:: The task ::
Keep every word the same. Repeat the records without their images.

━━━━━━━━━━

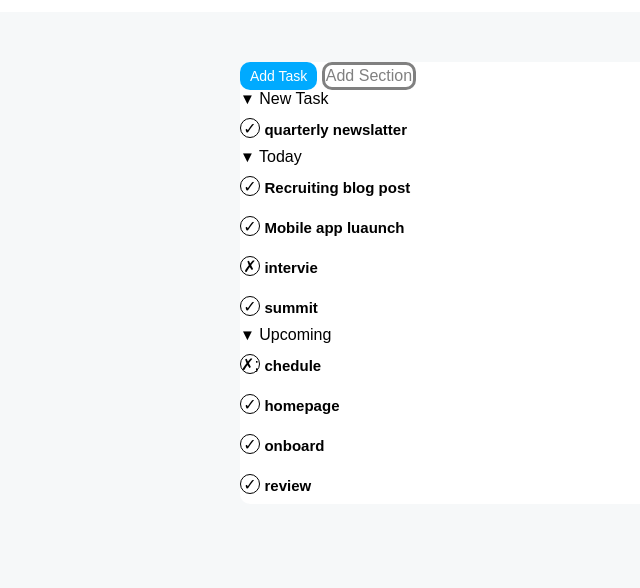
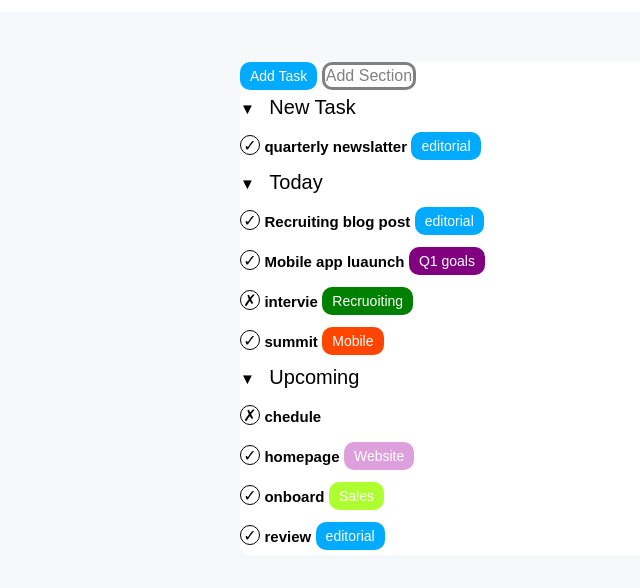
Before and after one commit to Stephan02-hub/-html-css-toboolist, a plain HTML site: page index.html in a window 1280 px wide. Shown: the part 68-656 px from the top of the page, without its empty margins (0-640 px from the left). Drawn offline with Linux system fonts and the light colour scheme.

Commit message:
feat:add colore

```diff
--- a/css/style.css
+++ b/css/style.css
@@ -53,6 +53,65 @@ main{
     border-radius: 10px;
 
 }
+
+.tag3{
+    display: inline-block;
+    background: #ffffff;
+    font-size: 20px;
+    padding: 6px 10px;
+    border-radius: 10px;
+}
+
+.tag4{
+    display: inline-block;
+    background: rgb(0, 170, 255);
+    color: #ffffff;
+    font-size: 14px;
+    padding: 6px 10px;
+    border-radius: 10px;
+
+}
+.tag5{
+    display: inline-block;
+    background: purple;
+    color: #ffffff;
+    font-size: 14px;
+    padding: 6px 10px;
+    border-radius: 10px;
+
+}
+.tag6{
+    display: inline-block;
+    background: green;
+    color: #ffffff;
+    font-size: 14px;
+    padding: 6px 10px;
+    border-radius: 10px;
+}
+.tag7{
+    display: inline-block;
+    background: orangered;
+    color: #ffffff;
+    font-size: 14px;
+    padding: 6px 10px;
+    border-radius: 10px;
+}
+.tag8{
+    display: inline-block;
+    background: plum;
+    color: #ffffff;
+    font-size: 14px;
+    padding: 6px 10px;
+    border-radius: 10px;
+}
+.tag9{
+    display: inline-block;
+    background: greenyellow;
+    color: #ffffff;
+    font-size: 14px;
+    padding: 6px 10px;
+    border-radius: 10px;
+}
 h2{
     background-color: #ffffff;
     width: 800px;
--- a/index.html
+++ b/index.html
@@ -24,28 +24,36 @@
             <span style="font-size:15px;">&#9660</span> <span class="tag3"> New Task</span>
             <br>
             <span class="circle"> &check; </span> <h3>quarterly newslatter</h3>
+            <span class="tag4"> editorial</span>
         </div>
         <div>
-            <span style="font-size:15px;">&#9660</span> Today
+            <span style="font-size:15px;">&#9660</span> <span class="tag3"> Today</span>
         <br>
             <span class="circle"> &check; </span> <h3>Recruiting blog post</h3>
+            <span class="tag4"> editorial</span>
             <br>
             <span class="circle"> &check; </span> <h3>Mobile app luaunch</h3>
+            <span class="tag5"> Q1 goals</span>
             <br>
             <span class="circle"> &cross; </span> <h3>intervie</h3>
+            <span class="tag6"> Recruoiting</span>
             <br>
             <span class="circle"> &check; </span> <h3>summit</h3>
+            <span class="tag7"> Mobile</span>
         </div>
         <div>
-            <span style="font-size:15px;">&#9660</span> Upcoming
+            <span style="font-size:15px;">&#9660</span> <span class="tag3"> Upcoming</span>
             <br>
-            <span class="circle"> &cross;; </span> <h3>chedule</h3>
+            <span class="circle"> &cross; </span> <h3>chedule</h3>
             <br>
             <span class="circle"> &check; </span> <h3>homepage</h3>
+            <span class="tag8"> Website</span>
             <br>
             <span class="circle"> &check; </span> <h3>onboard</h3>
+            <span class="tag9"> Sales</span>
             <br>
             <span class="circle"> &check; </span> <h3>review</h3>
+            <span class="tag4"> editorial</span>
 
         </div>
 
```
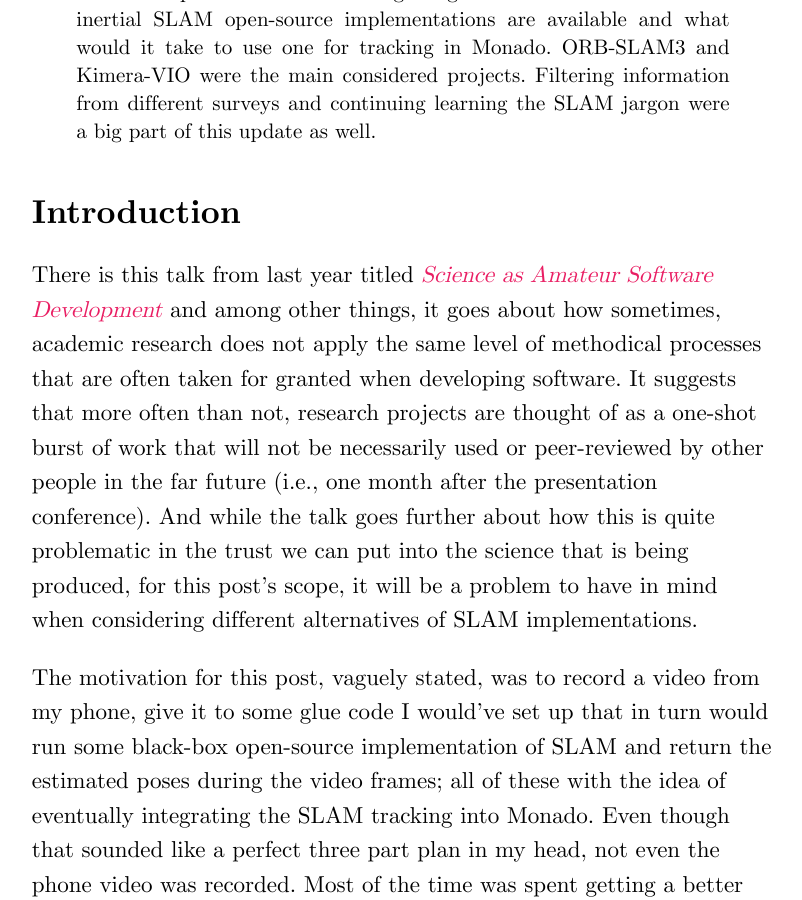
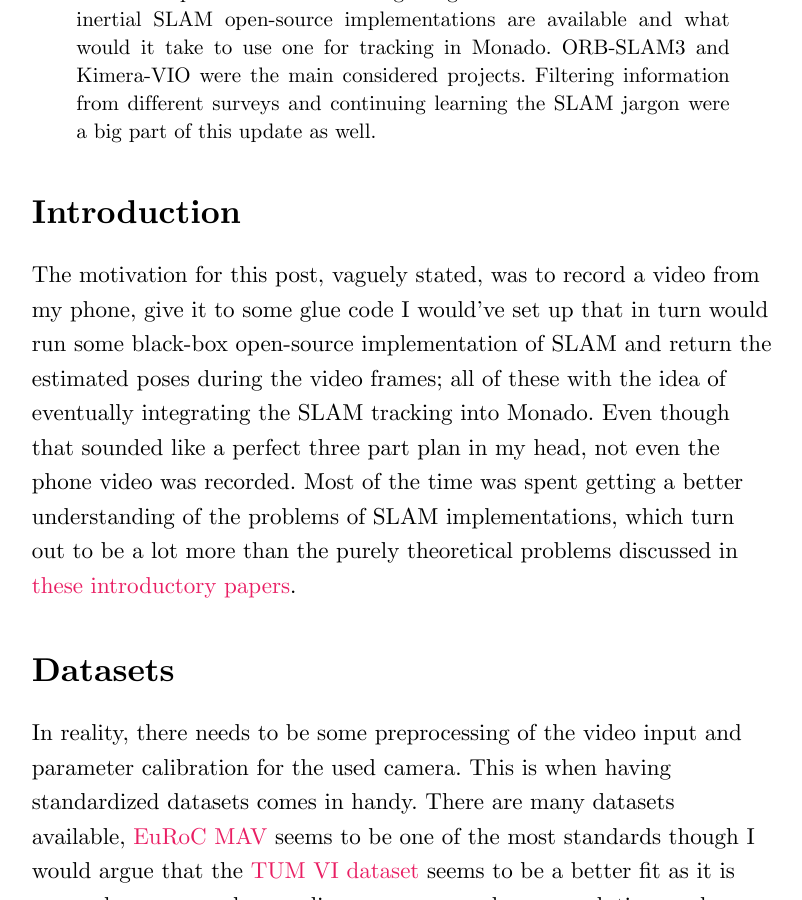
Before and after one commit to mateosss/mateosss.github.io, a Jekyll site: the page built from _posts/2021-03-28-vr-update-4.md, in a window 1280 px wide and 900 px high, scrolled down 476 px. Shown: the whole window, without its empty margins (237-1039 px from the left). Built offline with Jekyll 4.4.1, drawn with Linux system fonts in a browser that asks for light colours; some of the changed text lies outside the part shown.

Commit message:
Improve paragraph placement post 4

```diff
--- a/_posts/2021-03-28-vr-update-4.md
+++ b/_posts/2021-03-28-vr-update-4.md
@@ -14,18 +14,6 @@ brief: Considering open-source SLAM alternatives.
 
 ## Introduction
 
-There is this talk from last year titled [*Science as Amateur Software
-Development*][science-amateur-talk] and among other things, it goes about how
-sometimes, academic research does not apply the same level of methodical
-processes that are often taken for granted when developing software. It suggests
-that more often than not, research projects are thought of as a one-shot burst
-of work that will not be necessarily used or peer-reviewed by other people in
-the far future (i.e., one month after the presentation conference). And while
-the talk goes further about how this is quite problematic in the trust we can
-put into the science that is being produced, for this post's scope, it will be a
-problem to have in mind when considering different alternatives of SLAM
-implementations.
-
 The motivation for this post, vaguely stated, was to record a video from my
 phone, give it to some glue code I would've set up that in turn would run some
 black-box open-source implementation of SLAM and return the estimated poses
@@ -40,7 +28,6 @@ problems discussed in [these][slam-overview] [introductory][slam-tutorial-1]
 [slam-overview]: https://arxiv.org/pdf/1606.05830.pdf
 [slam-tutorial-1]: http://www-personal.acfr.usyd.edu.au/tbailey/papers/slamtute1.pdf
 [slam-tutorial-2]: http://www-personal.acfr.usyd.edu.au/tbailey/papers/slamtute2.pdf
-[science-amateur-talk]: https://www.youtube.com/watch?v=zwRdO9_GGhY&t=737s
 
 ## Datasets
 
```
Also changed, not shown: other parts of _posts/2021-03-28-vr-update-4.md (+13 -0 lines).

━━━━━━━━━━

:: Exercise output ::
Before and after one commit to Stephan02-hub/-html-css-toboolist, a plain HTML site: page index.html in a window 1280 px wide. Shown: the part 68-656 px from the top of the page, without its empty margins (0-640 px from the left). Drawn offline with Linux system fonts and the light colour scheme.

Commit message:
feat:add colore

```diff
--- a/css/style.css
+++ b/css/style.css
@@ -53,6 +53,65 @@ main{
     border-radius: 10px;
 
 }
+
+.tag3{
+    display: inline-block;
+    background: #ffffff;
+    font-size: 20px;
+    padding: 6px 10px;
+    border-radius: 10px;
+}
+
+.tag4{
+    display: inline-block;
+    background: rgb(0, 170, 255);
+    color: #ffffff;
+    font-size: 14px;
+    padding: 6px 10px;
+    border-radius: 10px;
+
+}
+.tag5{
+    display: inline-block;
+    background: purple;
+    color: #ffffff;
+    font-size: 14px;
+    padding: 6px 10px;
+    border-radius: 10px;
+
+}
+.tag6{
+    display: inline-block;
+    background: green;
+    color: #ffffff;
+    font-size: 14px;
+    padding: 6px 10px;
+    border-radius: 10px;
+}
+.tag7{
+    display: inline-block;
+    background: orangered;
+    color: #ffffff;
+    font-size: 14px;
+    padding: 6px 10px;
+    border-radius: 10px;
+}
+.tag8{
+    display: inline-block;
+    background: plum;
+    color: #ffffff;
+    font-size: 14px;
+    padding: 6px 10px;
+    border-radius: 10px;
+}
+.tag9{
+    display: inline-block;
+    background: greenyellow;
+    color: #ffffff;
+    font-size: 14px;
+    padding: 6px 10px;
+    border-radius: 10px;
+}
 h2{
     background-color: #ffffff;
     width: 800px;
--- a/index.html
+++ b/index.html
@@ -24,28 +24,36 @@
             <span style="font-size:15px;">&#9660</span> <span class="tag3"> New Task</span>
             <br>
             <span class="circle"> &check; </span> <h3>quarterly newslatter</h3>
+            <span class="tag4"> editorial</span>
         </div>
         <div>
-            <span style="font-size:15px;">&#9660</span> Today
+            <span style="font-size:15px;">&#9660</span> <span class="tag3"> Today</span>
         <br>
             <span class="circle"> &check; </span> <h3>Recruiting blog post</h3>
+            <span class="tag4"> editorial</span>
             <br>
             <span class="circle"> &check; </span> <h3>Mobile app luaunch</h3>
+            <span class="tag5"> Q1 goals</span>
             <br>
             <span class="circle"> &cross; </span> <h3>intervie</h3>
+            <span class="tag6"> Recruoiting</span>
             <br>
             <span class="circle"> &check; </span> <h3>summit</h3>
+            <span class="tag7"> Mobile</span>
         </div>
         <div>
-            <span style="font-size:15px;">&#9660</span> Upcoming
+            <span style="font-size:15px;">&#9660</span> <span class="tag3"> Upcoming</span>
             <br>
-            <span class="circle"> &cross;; </span> <h3>chedule</h3>
+            <span class="circle"> &cross; </span> <h3>chedule</h3>
             <br>
             <span class="circle"> &check; </span> <h3>homepage</h3>
+            <span class="tag8"> Website</span>
             <br>
             <span class="circle"> &check; </span> <h3>onboard</h3>
+            <span class="tag9"> Sales</span>
             <br>
             <span class="circle"> &check; </span> <h3>review</h3>
+            <span class="tag4"> editorial</span>
 
         </div>
 
```
Before and after one commit to mateosss/mateosss.github.io, a Jekyll site: the page built from _posts/2021-03-28-vr-update-4.md, in a window 1280 px wide and 900 px high, scrolled down 476 px. Shown: the whole window, without its empty margins (237-1039 px from the left). Built offline with Jekyll 4.4.1, drawn with Linux system fonts in a browser that asks for light colours; some of the changed text lies outside the part shown.

Commit message:
Improve paragraph placement post 4

```diff
--- a/_posts/2021-03-28-vr-update-4.md
+++ b/_posts/2021-03-28-vr-update-4.md
@@ -14,18 +14,6 @@ brief: Considering open-source SLAM alternatives.
 
 ## Introduction
 
-There is this talk from last year titled [*Science as Amateur Software
-Development*][science-amateur-talk] and among other things, it goes about how
-sometimes, academic research does not apply the same level of methodical
-processes that are often taken for granted when developing software. It suggests
-that more often than not, research projects are thought of as a one-shot burst
-of work that will not be necessarily used or peer-reviewed by other people in
-the far future (i.e., one month after the presentation conference). And while
-the talk goes further about how this is quite problematic in the trust we can
-put into the science that is being produced, for this post's scope, it will be a
-problem to have in mind when considering different alternatives of SLAM
-implementations.
-
 The motivation for this post, vaguely stated, was to record a video from my
 phone, give it to some glue code I would've set up that in turn would run some
 black-box open-source implementation of SLAM and return the estimated poses
@@ -40,7 +28,6 @@ problems discussed in [these][slam-overview] [introductory][slam-tutorial-1]
 [slam-overview]: https://arxiv.org/pdf/1606.05830.pdf
 [slam-tutorial-1]: http://www-personal.acfr.usyd.edu.au/tbailey/papers/slamtute1.pdf
 [slam-tutorial-2]: http://www-personal.acfr.usyd.edu.au/tbailey/papers/slamtute2.pdf
-[science-amateur-talk]: https://www.youtube.com/watch?v=zwRdO9_GGhY&t=737s
 
 ## Datasets
 
```
Also changed, not shown: other parts of _posts/2021-03-28-vr-update-4.md (+13 -0 lines).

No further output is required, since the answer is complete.